  • CAN_EC - Canadian Air Quality Health Index color palette.
  • FRA_ATMO - France Air Quality Index color palette.
  • US_AQI - US Air Quality Index color palette.

  • Make sure you indicate the color scale for users to understand the value and its color ranking:

    • gradient scale UAQI (0-100): Poor / Excellent

    Color palette CSS code snippet:

    .gradient-scale { 
    background: linear-gradient(to right, 
        rgb(99, 20, 161) 0%, /* purple */
        rgb(149, 0, 25) 20%, /* red */
        rgb(248, 47, 21) 40%, /* orange */
        rgb(255, 248, 35) 60%, /* yellow */
        rgb(34,163,120) 80%, /* steelblue */
        rgb(255,255,255) 100% /* white */

    • solid colors to represent key point in UAQI (0-100) scale: Poor / Excellent

    Queries count and cost associated

    • Maps JavaScript API: 1 map at load of the experience.
    • Air Quality API:
      • 1 query every place (all on map load or only on user selection).
      • Heatmap tile layer: every tile image is 256*256px and to cover a standard map presented on a mobile device or web you need 12-14 tiles. Each tile pulled is counted as 1 SKU unit.
    • Nearby Search (New) API: 1 query every 20 places displayed. Different billing according to Place data that are part of the query response.


    We showed that Air Quality API can be an important data point for users to decide on a place to visit. Therefore, the Air Quality data should be visible the earliest possible in the search experience with care to the amount of information displayed at once and how it is made visible.

    Next Actions

    Suggested Further Reading:
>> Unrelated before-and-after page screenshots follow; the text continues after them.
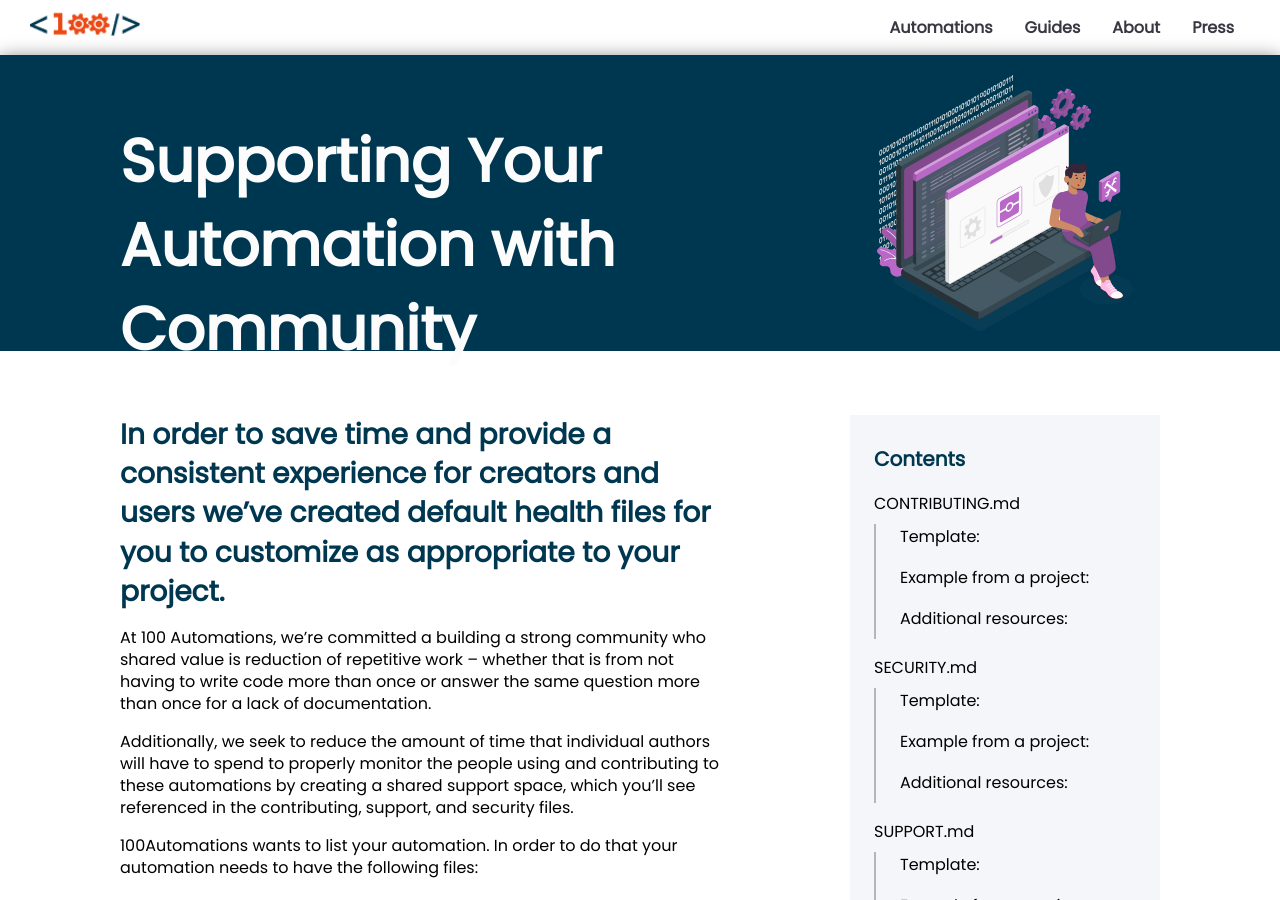
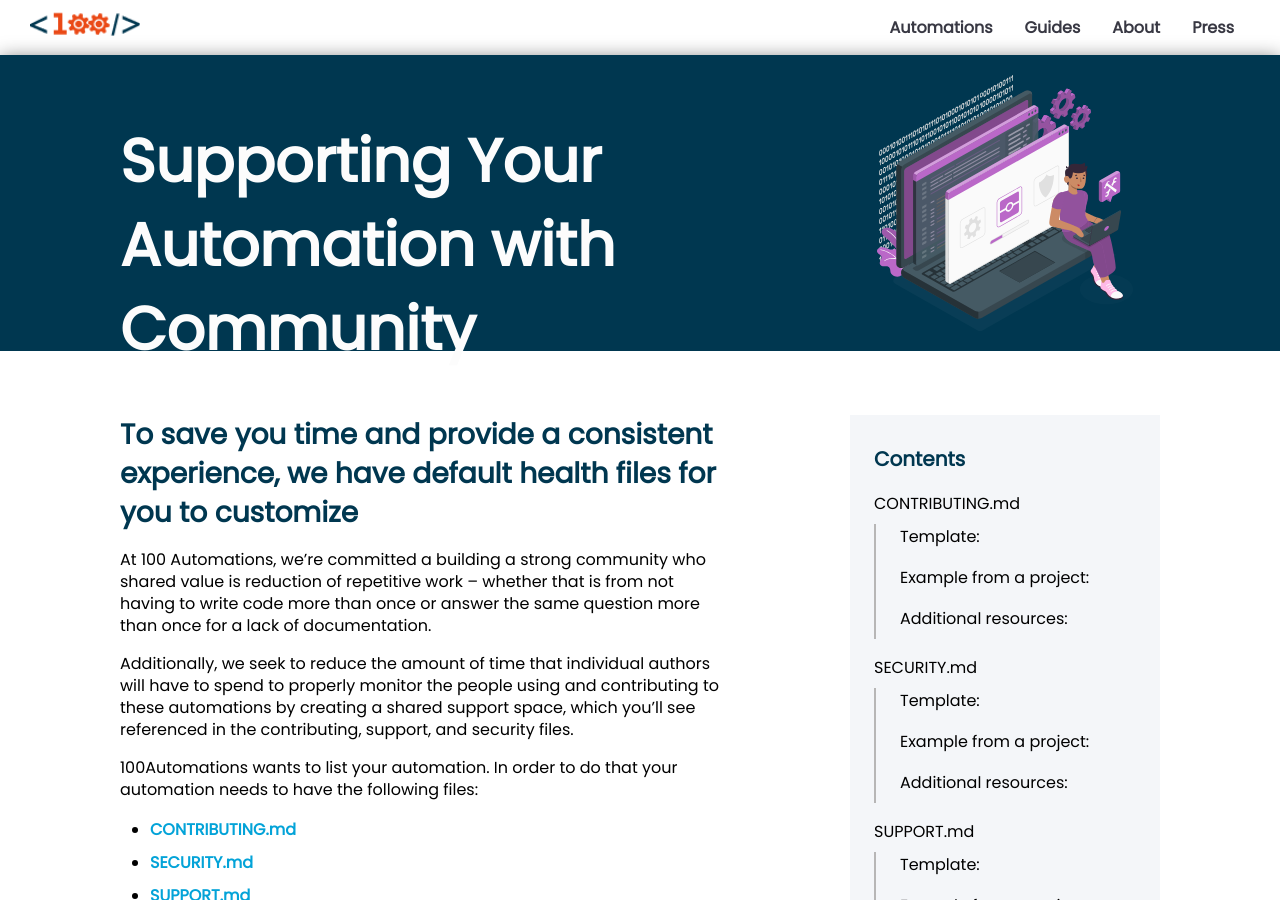
Before and after one commit to 100Automations/Website, a Jekyll site: the page built from _guides/community-support-for-automations.md, in a window 1280 px wide and 900 px high. Built offline with Jekyll 4.4.1, drawn with Linux system fonts in a browser that asks for light colours.

Commit message:
re-wrote description for length/clarity
old description:
In order to save time and provide a consistent experience for creators and users we’ve created default health files for you to customize as appropriate to your project.

```diff
--- a/_guides/community-support-for-automations.md
+++ b/_guides/community-support-for-automations.md
@@ -1,6 +1,6 @@
 ---
 title: Supporting Your Automation with Community
-description: In order to save time and provide a consistent experience for creators and users we’ve created default health files for you to customize as appropriate to your project.
+description: To save you time and provide a consistent experience, we have default health files for you to customize
 status: active
 display: true
 category: 1
```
    Google maintains this article. The following contributors originally wrote it.
    Principal author:

    Thomas Anglaret | Solutions Engineer